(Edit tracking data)
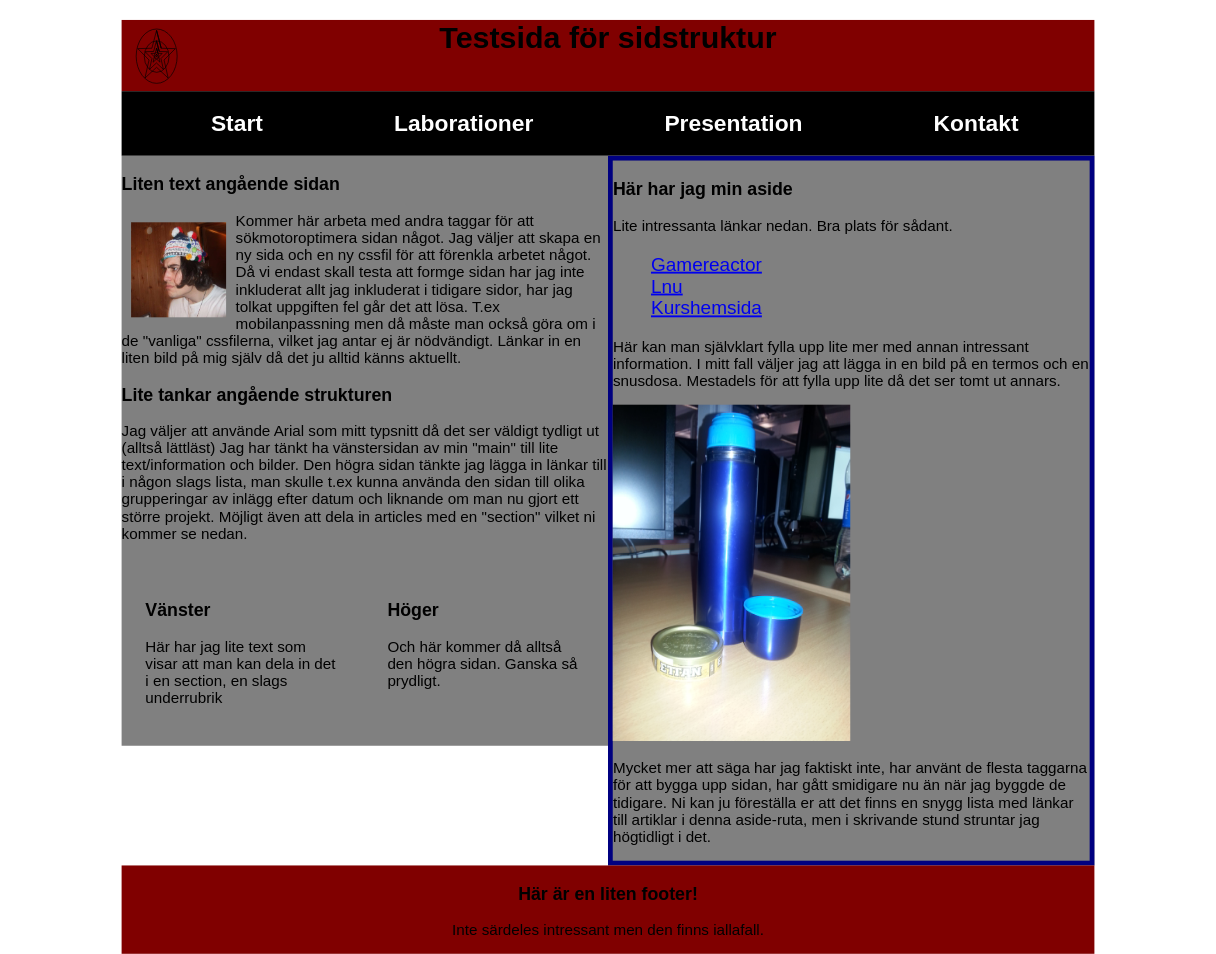
Repository: ao222qc/1IK415_ao222qc_copycat
Page: pages/testsida.html
The author's editor kept a record of every edit. The page is drawn from the files as they stood at one moment, then again after the next edit.
The browser window is 1280 px wide. The pictures show the whole page, at 95% of full size.

Above is the page before.

After the next edit:
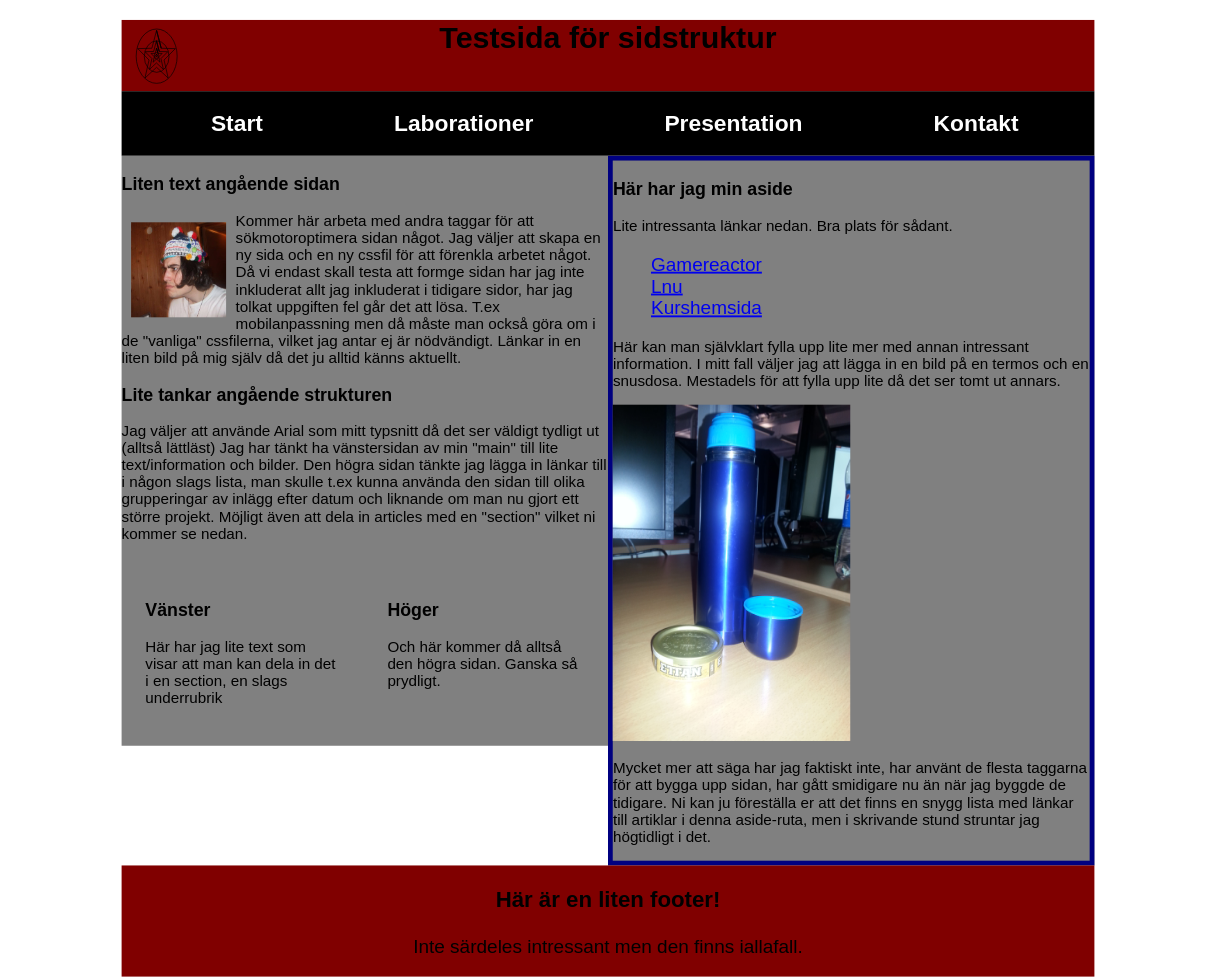
The edit:
--- a/pics/css/testsida.css
+++ b/pics/css/testsida.css
@@ -101,6 +101,7 @@
 }
 Footer
 {
+    font-size:125%;
     float:left;
     width:100%;
     background-color:Maroon;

Work order: Reproduce the data word for word without its images.

Task answer:
Repository: ao222qc/1IK415_ao222qc_copycat
Page: pages/testsida.html
The author's editor kept a record of every edit. The page is drawn from the files as they stood at one moment, then again after the next edit.
The browser window is 1280 px wide. The pictures show the whole page, at 95% of full size.

Above is the page before.

After the next edit:
The edit:
--- a/pics/css/testsida.css
+++ b/pics/css/testsida.css
@@ -101,6 +101,7 @@
 }
 Footer
 {
+    font-size:125%;
     float:left;
     width:100%;
     background-color:Maroon;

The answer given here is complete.